When this is the case, it’s about learning to make the best of being alone.
Yes, it’s easier said than done, but Ms Murphy has some suggestions. Learn yoga or meditation, to refocus and calm your mind, keep a journal to share your thoughts in and, where circumstances allow, how about getting a pet?
She also encourages people to get out and do something they enjoy, be it visiting a tourist attraction or cooking, and focus on the pleasure it gives you, rather than the fact you’re doing it by yourself.
Turn being alone into a positive, empowering thing, not a burden.
Pets can give people company they need
PETS are often seen as an ideal way of helping to deal with loneliness – and as the problem has grown around the world so too have innovative solutions.
When faced with an epidemic of loneliness in its major cities, Japanese businesses started up cat cafes, allowing people unable to keep pets to spend valuable time socialising with friendly animals. The idea has spread around the world, and there are plans for Scotland’s first such establishment to open in Edinburgh later this year.
Anna Tajsiak, 26, one of the people behind the idea, said the pace of modern life was one of the biggest problems.
“We all live very hectic lives, and so we don’t have time any more to just sit and talk to people,” she said. “The cat cafe is something we really hope will be able to help people who are lonely, as cats are very therapeutic animals – they are calm and gentle and relaxing. And there is a social aspect as well – we want people to come in and relax and take their time, not rush.”
Of course there are many other steps you can take, however small, to become more connected with the world:
n Make contact with people you know on the phone, by text or e-mail.
n In a group situation, make a special effort to join in the conversation – you never know where it might lead.
n Make the most of opportunities for social contact, however fleeting, by starting a conversation or just saying hello.
n Ask people about themselves and what they’re interested in – people always like talking about themselves.

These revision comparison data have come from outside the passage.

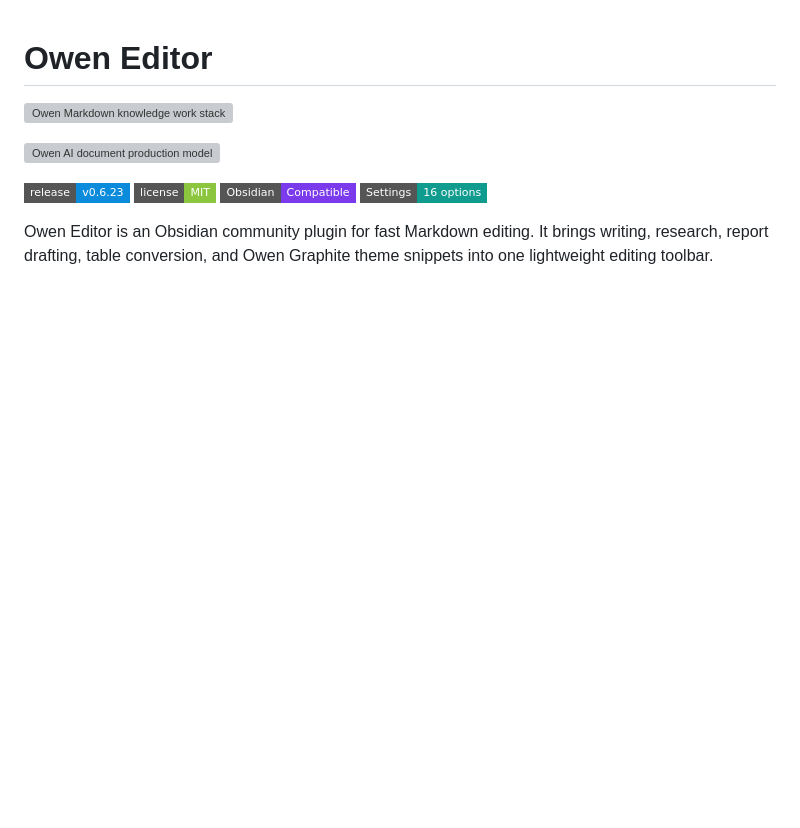
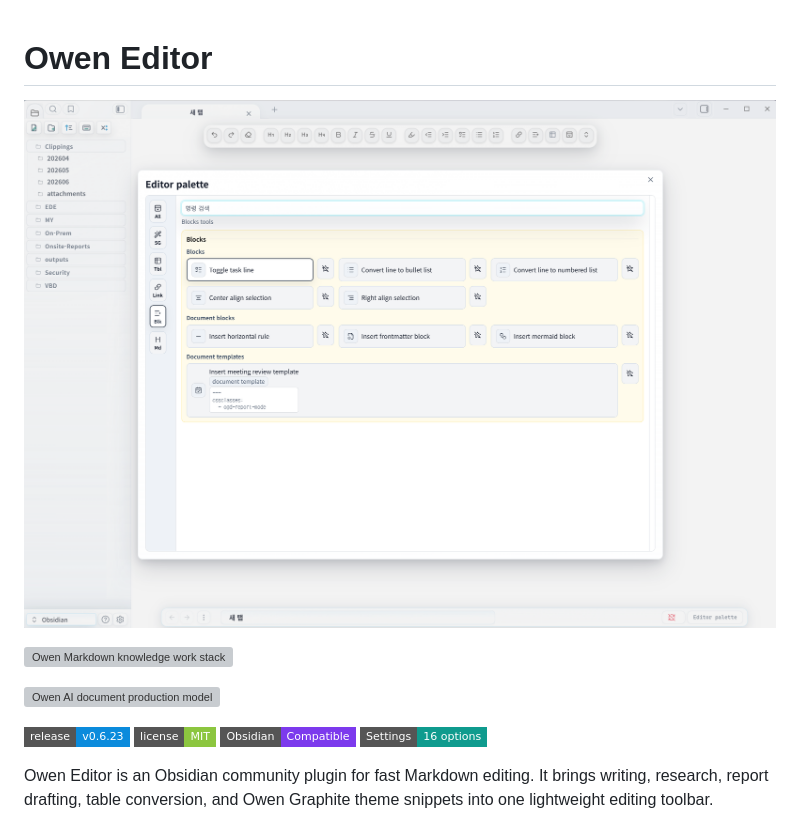
Before and after one commit to towishy/owen-editor, a Markdown page: README.md, the part around the change. GitHub-like rendering; pictures changed too: screenshots/owen-editor-tools-new.png (added); badges without logos; blank space fills up the shorter version; grey boxes are pictures that could not be loaded.

Commit message:
Add tools overview screenshot to README

```diff
--- a/README.md
+++ b/README.md
@@ -1,4 +1,6 @@
 # Owen Editor
+
+![Owen Editor tools overview](screenshots/owen-editor-tools-new.png)
 
 ![Owen Markdown knowledge work stack](screenshots/owen-knowledge-work-stack.svg)
 
```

n Join a social group connected to something that interests you, like gardening, walking, sport etc.
n The internet is a good way to connect with people, but think about what information you share.